For Disney’s reboot of The Jungle Book, Khan stepped in to voice Baloo the bear in the Hindi-dubbed version of the film released in India alongside the original English (where Bill Murray played Baloo.) Khan’s star power, along with Bollywood actress Priyanka Chopra (who dubbed the snake Kaa) and actor Om Puri (panther Bagheera) in the film’s Hindi version, helped Jon Favreau’s take on Rudard Kipling to an impressive $8.4 million opening weekend in India, considered the second highest opening ever for a foreign film. The Hindi version of the release has accounted for more than half of the film’s total box office in India.
The result is all the more impressive because India’s censors, in a controversial move, slapped the film with a UA rating, equivalent to a PG rating in the U.S., claiming the movie’s 3D effects were “too scary” for young children and limiting The Jungle Book‘s Indian audience.
Khan tells The Hollywood Reporter that the film has worked well in India because “it brings the whole family together. It is just not a story that appeals to kids, it also resonates with adults.”
“They initially offered me to voice the character of Sher Khan, the tiger [voiced by Idris Elba in English],” says Khan, adding, “If you go back to the times when Rudyard Kipling wrote the books [the first was published in 1894], back then, tigers were a danger to humans. But today, humans are a threat to tigers [due to poaching]… That’s why I chose to play Baloo.”

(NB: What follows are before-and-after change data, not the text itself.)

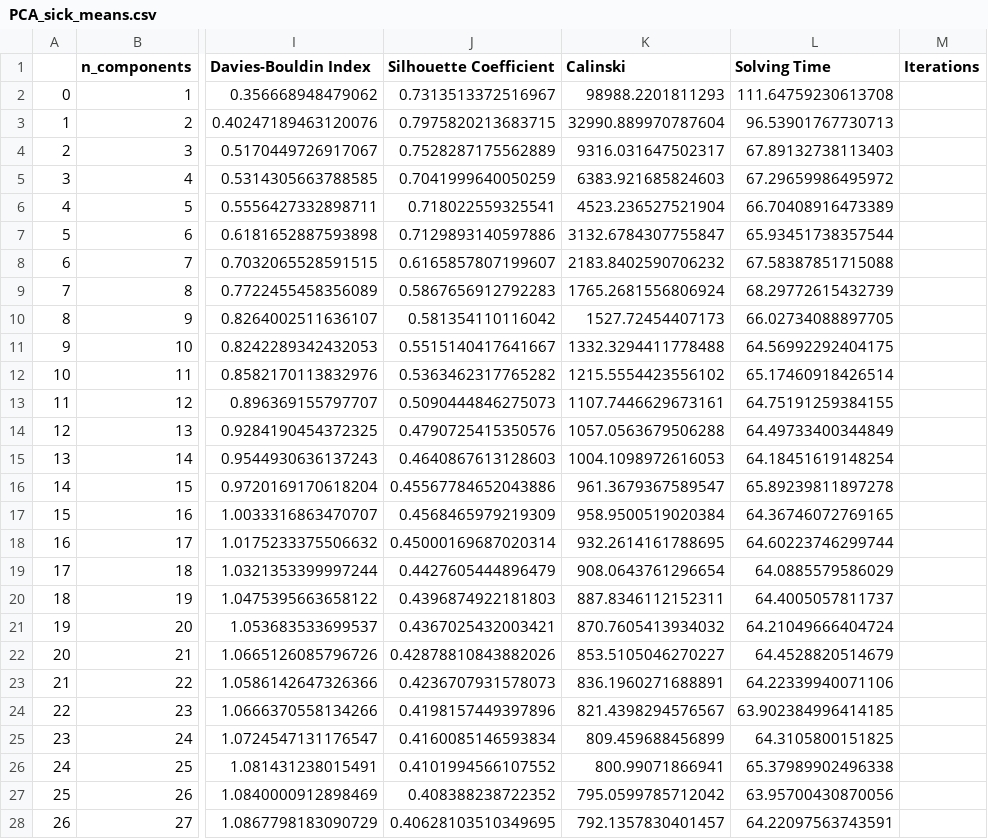
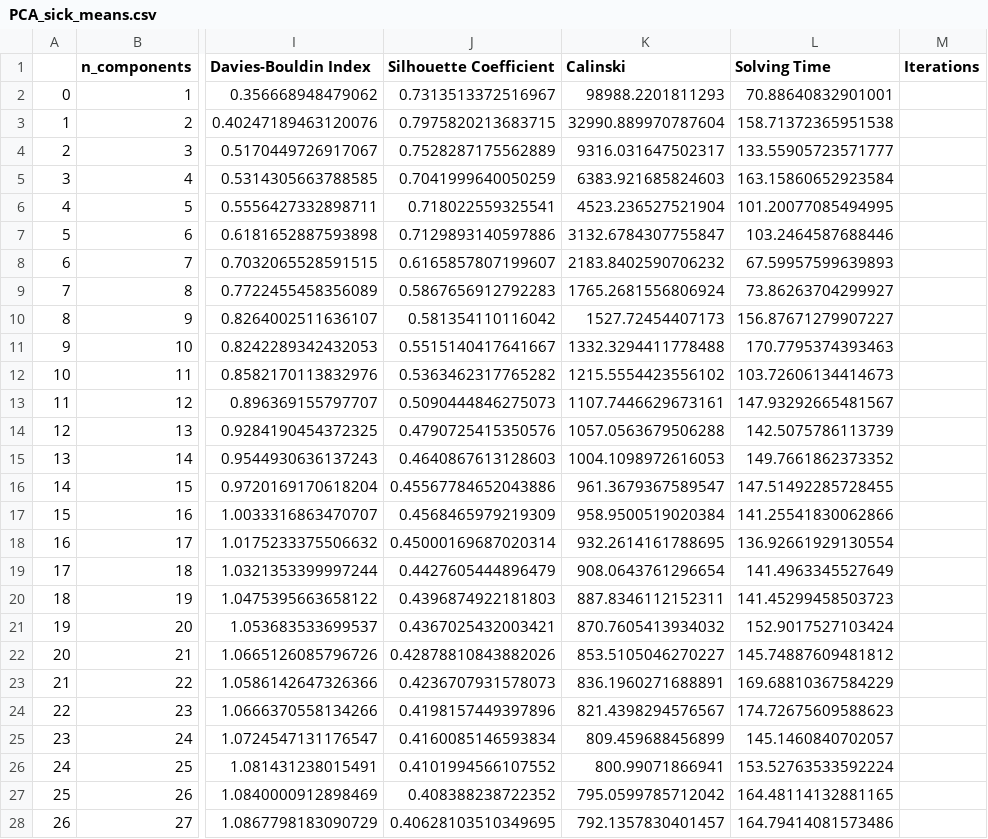
Before and after one commit to XavierQuerol/Dimensionality-Reduction-and-Visualization, a CSV file: output/PCA_sick_means.csv, drawn as a sheet; only a part is shown, gaps mark what is left out; the diff covers the shown part only; the diff names each change by its address in the sheet, - before the commit and + after, or states it on an @@ line.

```diff
--- a/output/PCA_sick_means.csv
+++ b/output/PCA_sick_means.csv
-L2 (Solving Time): 111.64759230613708
+L2 (Solving Time): 70.88640832901001
-L3 (Solving Time): 96.53901767730713
+L3 (Solving Time): 158.71372365951538
-L4 (Solving Time): 67.89132738113403
+L4 (Solving Time): 133.55905723571777
-L5 (Solving Time): 67.29659986495972
+L5 (Solving Time): 163.15860652923584
-L6 (Solving Time): 66.70408916473389
+L6 (Solving Time): 101.20077085494995
-L7 (Solving Time): 65.93451738357544
+L7 (Solving Time): 103.2464587688446
-L8 (Solving Time): 67.58387851715088
+L8 (Solving Time): 67.59957599639893
-L9 (Solving Time): 68.29772615432739
+L9 (Solving Time): 73.86263704299927
-L10 (Solving Time): 66.02734088897705
+L10 (Solving Time): 156.87671279907227
-L11 (Solving Time): 64.56992292404175
+L11 (Solving Time): 170.7795374393463
-L12 (Solving Time): 65.17460918426514
+L12 (Solving Time): 103.72606134414673
-L13 (Solving Time): 64.75191259384155
+L13 (Solving Time): 147.93292665481567
-L14 (Solving Time): 64.49733400344849
+L14 (Solving Time): 142.5075786113739
-L15 (Solving Time): 64.18451619148254
+L15 (Solving Time): 149.7661862373352
-L16 (Solving Time): 65.89239811897278
+L16 (Solving Time): 147.51492285728455
-L17 (Solving Time): 64.36746072769165
+L17 (Solving Time): 141.25541830062866
-L18 (Solving Time): 64.60223746299744
+L18 (Solving Time): 136.92661929130554
-L19 (Solving Time): 64.0885579586029
+L19 (Solving Time): 141.4963345527649
-L20 (Solving Time): 64.4005057811737
+L20 (Solving Time): 141.45299458503723
-L21 (Solving Time): 64.21049666404724
+L21 (Solving Time): 152.9017527103424
-L22 (Solving Time): 64.4528820514679
+L22 (Solving Time): 145.74887609481812
-L23 (Solving Time): 64.22339940071106
+L23 (Solving Time): 169.68810367584229
-L24 (Solving Time): 63.902384996414185
+L24 (Solving Time): 174.72675609588623
-L25 (Solving Time): 64.3105800151825
+L25 (Solving Time): 145.1460840702057
-L26 (Solving Time): 65.37989902496338
+L26 (Solving Time): 153.52763533592224
-L27 (Solving Time): 63.95700430870056
+L27 (Solving Time): 164.48114132881165
-L28 (Solving Time): 64.22097563743591
+L28 (Solving Time): 164.79414081573486
```
Also changed, not shown: 6 edited cells elsewhere in this file, output/KERNEL_sick_means.csv, output/KERNEL_sick_optics.csv, 6 other files.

Given Baloo’s jocular nature in the film — he’s the movie’s comic relief — Khan was asked to voice him in the style of a North Indian Punjabi, a community known for its joie de vivre. “Actually, Baloo’s character has already been well fleshed out in the original book and the film takes it to another level,” he adds.
When his ten-year-old son first saw the film, before Khan began dubbing, he noted that it would be nice to see his dad “play someone who is so endearing” for his first voiceover role.
Rudyard Kipling was born in Mumbai (then Bombay) and lived in India for some years working in newspapers as he wrote his books. The Pench forest in India’s central state of Madhya Pradesh inspired him to create the setting for the adventures of Mowgli, a boy raised in the jungle by wolves. India also fired his imagination for some of his other popular books which were turned into major Hollywood movies. These include 1939’s Gunga Din, starring Cary Grant, 1950’s Kim, starring Errol Flynn and 1975’s The Man Who Would Be King, starring Michael Caine and Sean Connery.
“Even though the book was originally written in English, The Jungle Book is an Indian story at heart,” says Khan. “Also, its overall theme of good winning over evil is universal, which is seen in other cultures.”
In addition to the star appeal of the Bollywood talent associated with the Hindi version, Disney India also cashed in on the popularity of a Japanese anime television series, which aired in 1993 on state broadcaster Doordarshan, dubbed in Hindi. Jungle Book: The Adventures of Mowgli (or Jungle Book Shonen Mowgli in Japanese) from Nippon Animation featured a specially composed Hindi title song which became very popular and went on to define the childhood of a generation growing up ahead of the deluge of satellite television channels that started to unfurl towards the mid-nineties.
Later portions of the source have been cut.